We love the fact that Walcker uses his Defender 90 as it was designed, rather than relegating it to urban duty due to its “limited” status. This is one Defender that has stayed true to its roots and can look forward to many, many more miles of dirt-filled adventures.
Enhancing fording capability, a Mantec snorkel with a Donaldson pre-cleaner snorkel head help the V-8 to breathe under water and in dusty environments.
A Warn M8000 winch with Viking synthetic rope and triple Hella Rallye 4000 lights are mounted on the heavy duty Safari Gard front bumper, which also doubles as a front tow point, thanks to two 12,500-pound Actek shackles. The original incandescent headlights have been replaced with Truck-Lite LED units.
A Safari Gard rear carrier allows Walcker to carry a full-size spare and two jerrycans mounted in an Adventure Trailers mount. Safari Gard rock sliders keep rocks off of the body and are a convenient step into the taller rig.
A stock axle stuffed with Ashcroft 4.11:1 ring and pinion gears and an ARB Air Locker and protected by a Safari Gard diff guard gets extra flexy thanks to a Safari Gard shock hoop and 12-inch Fox Racing Shox reservoir shocks. A Fox Racing steering stabilizer mounted to an Inland Rovers stabilizer relocation kit damps the steering system. Not seen here are the Tom Wood’s double cardan driveshaft and Inland Rovers caster-correcting chrome-moly radius arms.
In the rear, the axle has been moved back two inches with Inland Rovers bracketry and Safari Gard trailing arms, increasing the wheelbase to 94.9 inches. A Currie Antirock rear sway bar is used to control the body without hampering articulation. Also visible here is the Tom Wood’s rear double cardan shaft. The custom exhaust uses a SpinTech muffler.
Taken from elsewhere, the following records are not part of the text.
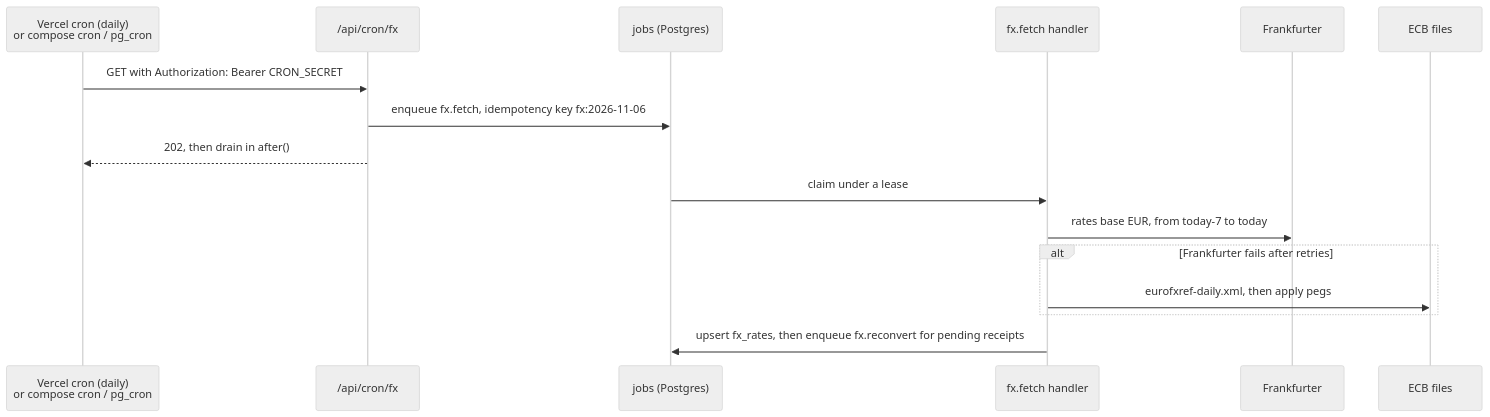
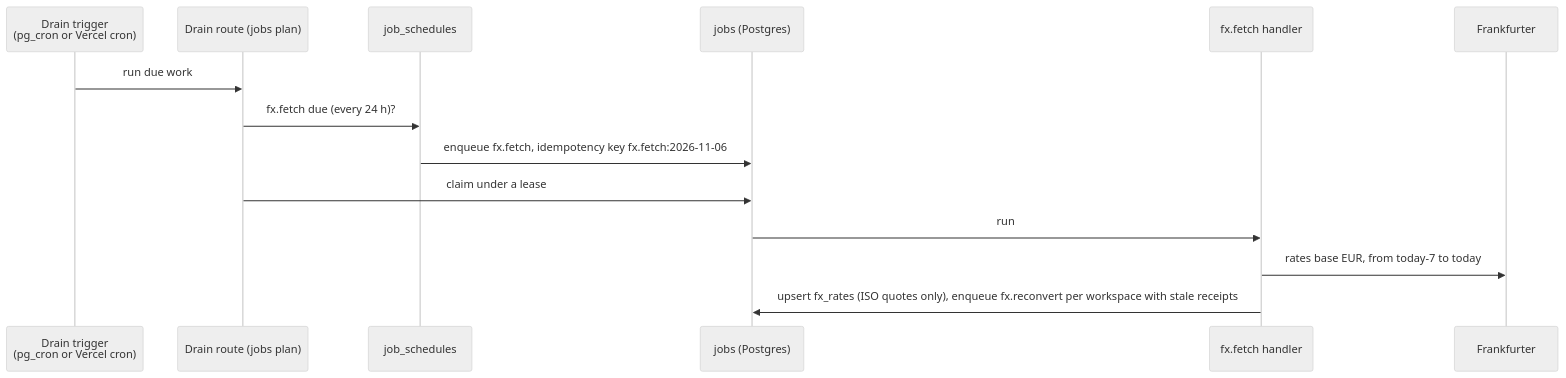
The fifth of 6 diagrams in docs/plans/2026-11-06-currencies-fx.md (bhimrazy/receipt-ocr-app), drawn with Mermaid (neutral theme) before and after one commit. The commit also changed other lines of this file and 1 other file, not shown here.

Commit message:
docs: address review on the currencies and FX plan

````diff
--- a/docs/plans/2026-11-06-currencies-fx.md
+++ b/docs/plans/2026-11-06-currencies-fx.md
@@ -420,18 +488,16 @@
 ```mermaid
 sequenceDiagram
-  participant Cron as Vercel cron (daily)<br/>or compose cron / pg_cron
-  participant Route as /api/cron/fx
+  participant T as Drain trigger<br/>(pg_cron or Vercel cron)
+  participant D as Drain route (jobs plan)
+  participant S as job_schedules
   participant Q as jobs (Postgres)
-  participant Job as fx.fetch handler
+  participant J as fx.fetch handler
   participant FR as Frankfurter
-  participant ECB as ECB files
-  Cron->>Route: GET with Authorization: Bearer CRON_SECRET
-  Route->>Q: enqueue fx.fetch, idempotency key fx:2026-11-06
-  Route-->>Cron: 202, then drain in after()
-  Q->>Job: claim under a lease
-  Job->>FR: rates base EUR, from today-7 to today
-  alt Frankfurter fails after retries
-    Job->>ECB: eurofxref-daily.xml, then apply pegs
-  end
-  Job->>Q: upsert fx_rates, then enqueue fx.reconvert for pending receipts
+  T->>D: run due work
+  D->>S: fx.fetch due (every 24 h)?
+  S->>Q: enqueue fx.fetch, idempotency key fx.fetch:2026-11-06
+  D->>Q: claim under a lease
+  Q->>J: run
+  J->>FR: rates base EUR, from today-7 to today
+  J->>Q: upsert fx_rates (ISO quotes only), enqueue fx.reconvert per workspace with stale receipts
 ```
````
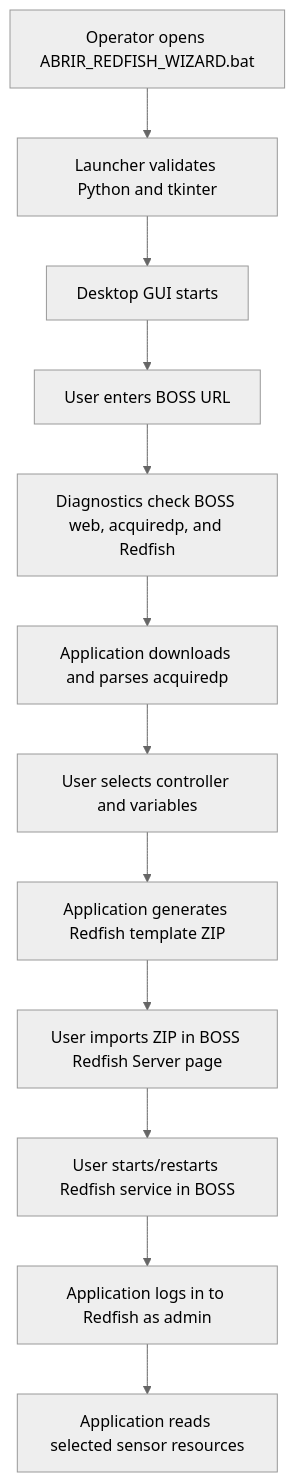
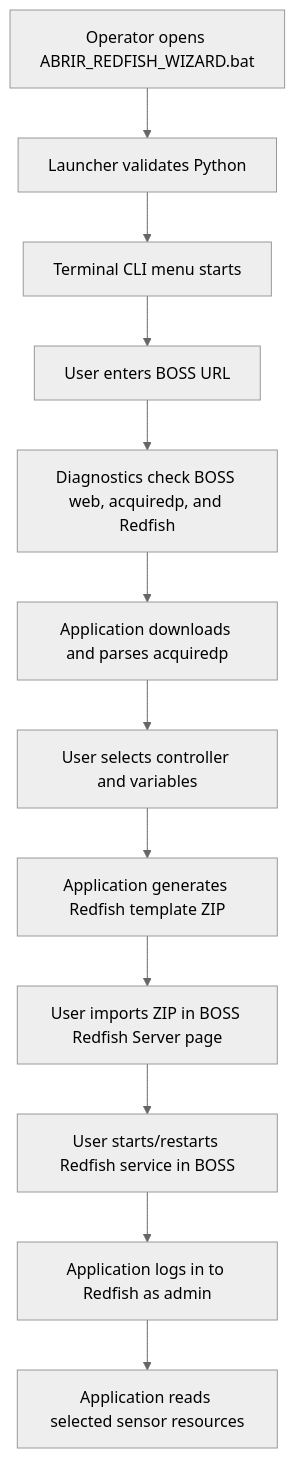
One commit to ElieltonPolityto/Boss_redfish_application changed the first of 4 diagrams in README.md. Above: the diagram before and after it, drawn with Mermaid (neutral theme). The commit also changed other lines of this file and 1 other file, not shown here.

Commit message:
restore cli launcher flow

````diff
--- a/README.md
+++ b/README.md
@@ -92,14 +92,14 @@
 ```mermaid
 flowchart TD
-    A["Operator opens ABRIR_REDFISH_WIZARD.bat"] --> B["Launcher validates Python and tkinter"]
-    B --> C["Desktop GUI starts"]
+    A["Operator opens ABRIR_REDFISH_WIZARD.bat"] --> B["Launcher validates Python"]
+    B --> C["Terminal CLI menu starts"]
     C --> D["User enters BOSS URL"]
     D --> E["Diagnostics check BOSS web, acquiredp, and Redfish"]
     E --> F["Application downloads and parses acquiredp"]
     F --> G["User selects controller and variables"]
     G --> H["Application generates Redfish template ZIP"]
     H --> I["User imports ZIP in BOSS Redfish Server page"]
     I --> J["User starts/restarts Redfish service in BOSS"]
     J --> K["Application logs in to Redfish as admin"]
     K --> L["Application reads selected sensor resources"]
 ```
````
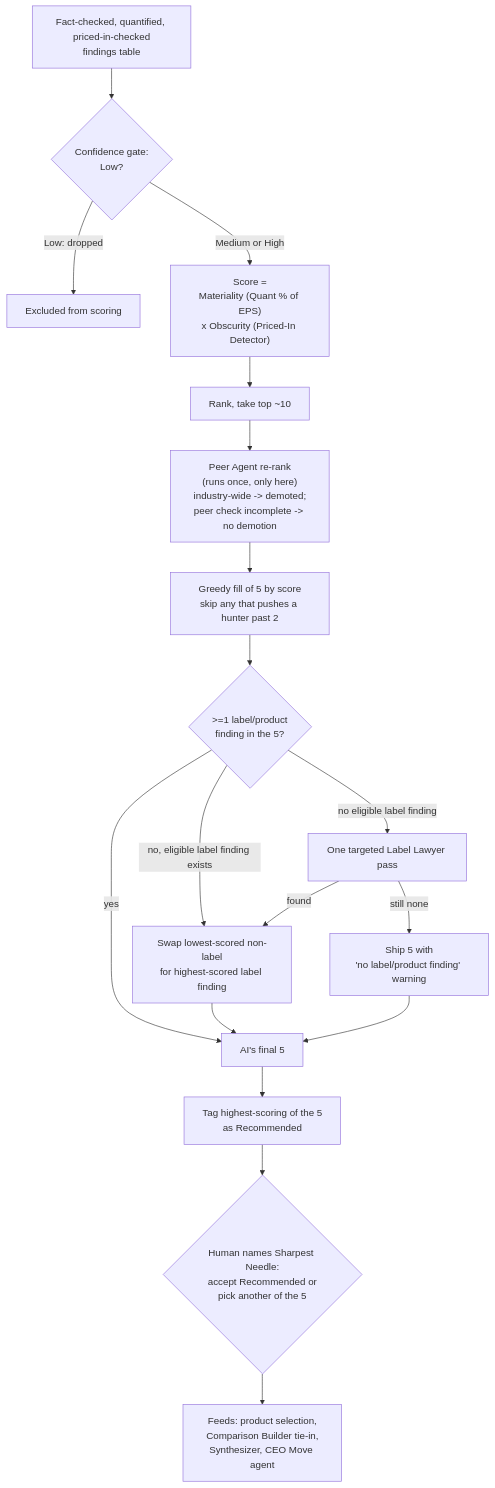
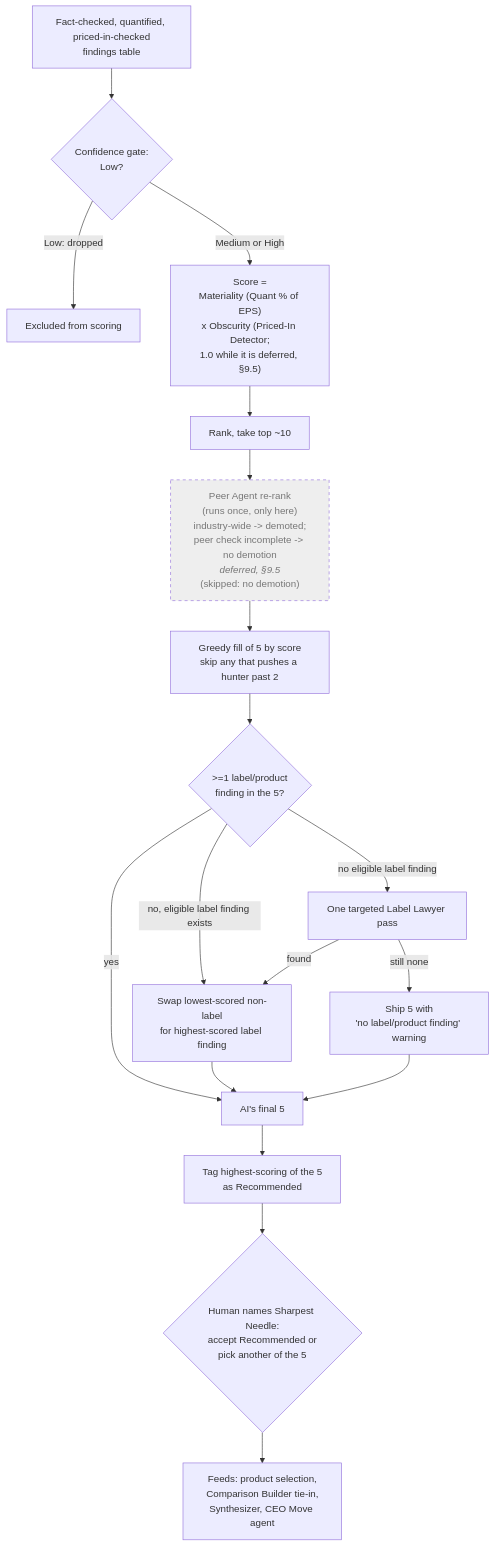
Before and after one commit to Mameo007/ai-neeley-hackathon-pharmaceutical: the third of 3 diagrams in docs/architecture.md, drawn with Mermaid. The commit also changed other lines of this file, not shown here.

Commit message:
Mark deferred stages in architecture diagrams

````diff
--- a/docs/architecture.md
+++ b/docs/architecture.md
@@ -538,23 +545,26 @@
 ```mermaid
 flowchart TD
     START["Fact-checked, quantified, priced-in-checked<br/>findings table"] --> GATE{"Confidence gate:<br/>Low?"}
     GATE -- "Low: dropped" --> DROP[Excluded from scoring]
-    GATE -- "Medium or High" --> SCORE["Score =<br/>Materiality (Quant % of EPS)<br/>x Obscurity (Priced-In Detector)"]
+    GATE -- "Medium or High" --> SCORE["Score =<br/>Materiality (Quant % of EPS)<br/>x Obscurity (Priced-In Detector;<br/>1.0 while it is deferred, §9.5)"]
 
     SCORE --> TOP10["Rank, take top ~10"]
-    TOP10 --> PEER["Peer Agent re-rank<br/>(runs once, only here)<br/>industry-wide -> demoted;<br/>peer check incomplete -> no demotion"]
+    TOP10 --> PEER["Peer Agent re-rank<br/>(runs once, only here)<br/>industry-wide -> demoted;<br/>peer check incomplete -> no demotion<br/><i>deferred, §9.5</i><br/>(skipped: no demotion)"]
     PEER --> FILL["Greedy fill of 5 by score<br/>skip any that pushes a hunter past 2"]
 
     FILL --> LBL{">=1 label/product<br/>finding in the 5?"}
     LBL -- yes --> FIVE[AI's final 5]
     LBL -- "no, eligible label finding exists" --> SWAP["Swap lowest-scored non-label<br/>for highest-scored label finding"]
     SWAP --> FIVE
     LBL -- "no eligible label finding" --> RETRY["One targeted Label Lawyer pass"]
     RETRY -- "found" --> SWAP
     RETRY -- "still none" --> WARN["Ship 5 with<br/>'no label/product finding' warning"]
     WARN --> FIVE
 
     FIVE --> REC["Tag highest-scoring of the 5<br/>as Recommended"]
     REC --> HUMAN{"Human names Sharpest Needle:<br/>accept Recommended or<br/>pick another of the 5"}
     HUMAN --> NEXT["Feeds: product selection,<br/>Comparison Builder tie-in,<br/>Synthesizer, CEO Move agent"]
+
+    classDef deferred stroke-dasharray: 5 5,fill:#eeeeee,color:#777777
+    class PEER deferred
 ```
````
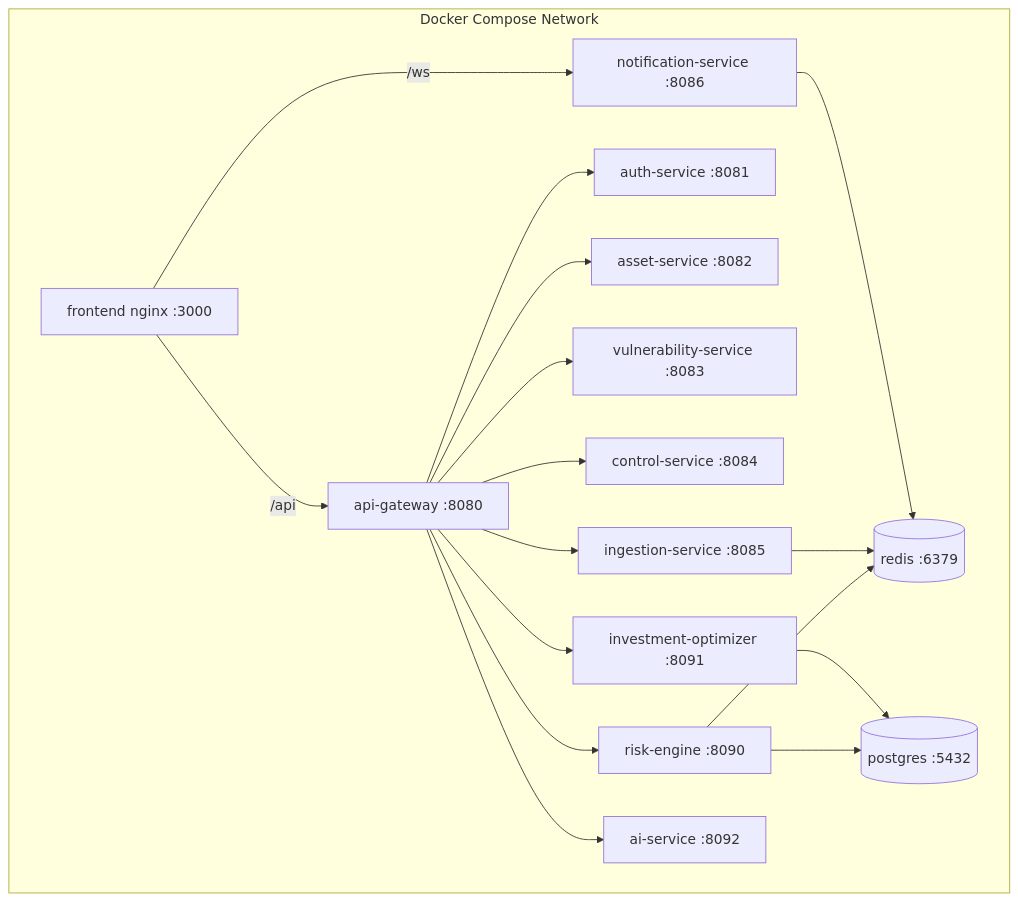
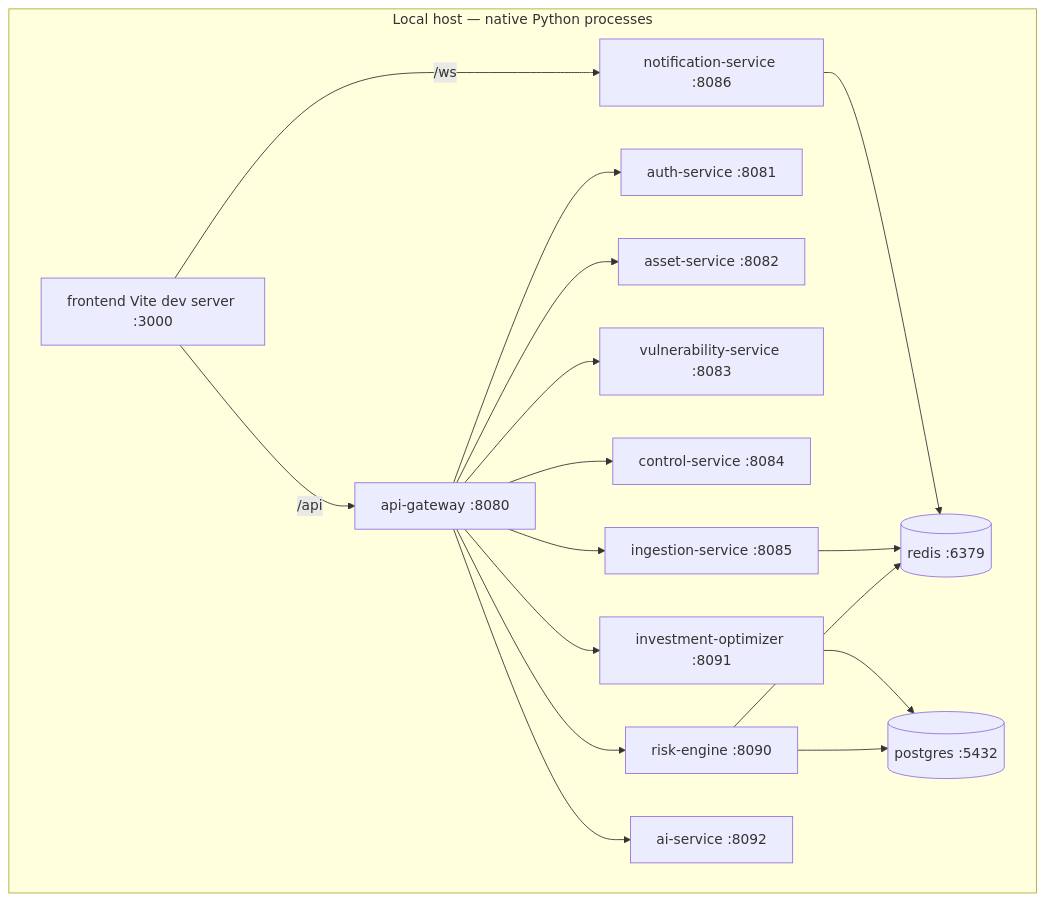
One commit to karneish/Cybersecurity-in-Finance changed the third of 3 diagrams in architecture.md. Above: the diagram before and after it, drawn with Mermaid. The commit also changed other lines of this file and 16 other files, not shown here.

````diff
--- a/architecture.md
+++ b/architecture.md
@@ -1368,34 +1376,34 @@
 ```mermaid
 flowchart TD
-    subgraph Cluster["Docker Compose Network"]
-        FE["frontend nginx :3000"]
+    subgraph Cluster["Local host — native Python processes"]
+        FE["frontend Vite dev server :3000"]
         GW["api-gateway :8080"]
         ING["ingestion-service :8085"]
         AUTH["auth-service :8081"]
         ASSET["asset-service :8082"]
         VULN["vulnerability-service :8083"]
         CTRL["control-service :8084"]
         RISK["risk-engine :8090"]
         OPT["investment-optimizer :8091"]
         AI["ai-service :8092"]
         NOTIF["notification-service :8086"]
         REDIS[("redis :6379")]
         PG[("postgres :5432")]
     end
 
     FE -->|"/api"| GW
     FE -->|"/ws"| NOTIF
     GW --> AUTH
     GW --> ASSET
     GW --> VULN
     GW --> CTRL
     GW --> ING
     GW --> RISK
     GW --> OPT
     GW --> AI
     RISK --> REDIS
     RISK --> PG
     OPT --> PG
     ING --> REDIS
     NOTIF --> REDIS
 ```
````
The rear suspension also uses 12-inch Fox Racing reservoir shocks, and a custom aluminum fuel tank increases fuel capacity to 19 gallons. Just as with the front axle, a Safari Gard diff guard protects the differential housing, which is also loaded with Ashcroft 4.11:1 gears and an ARB Air Locker.
The Adventure Trailers Horizon is compact and capable. The trailer weighs in at just 1,100 pounds empty, and with a 1,600-pound payload capacity and 54 cubic feet of cargo volume, has enough space to store all the essentials (and then some) for a great expedition. The tongue of the trailer holds a 19-gallon potable water tank, with room for an additional two 5-gallon containers for water or fuel.
The AT Horizon trailer features Adventure Trailers’ TASS independent trailing arm air suspension for a smooth ride over rough terrain. Each side can be independently pressurized with air to level the trailer when camping.
The driver-side storage box on the Horizon contains the kitchen, which holds a full-size slide-out stove and enough room for storage of cutlery, crockery, kitchenware, spices, and anything else you want to bring along.
Easily deployed in just minutes, the AT Horizon makes for a great base camp along the trail. Here you can see the Eezi-Awn rooftop tent, 6x6 awning and rear fridge slide. FW
Owner/Hometown: Andrew Walcker/Riverside, CA
Vehicle/Model: 1997 Land Rover Defender 90 LE
Estimated value: $50,000
Type: 4.0L OHV V-8
Output, hp/torque (est): 182/233
Transmission: ZF 4-spd automatic
Transfer Case: Factory full-time 2-spd
Front: Radius arm, 3-in coil springs, 12-in Fox Racing Shox
Rear: Radius arm, 3-in coil springs, 12-in Fox Racing Shox
Front: Stock/ARB Air Locker
Rear: Stock/ARB Air Locker
Ring and pinion: 4.11:1
Wheels: 16x6.5 “Wolf” steel
Tires: LT255/85R16 BFGoodrich Mud-Terrain KM2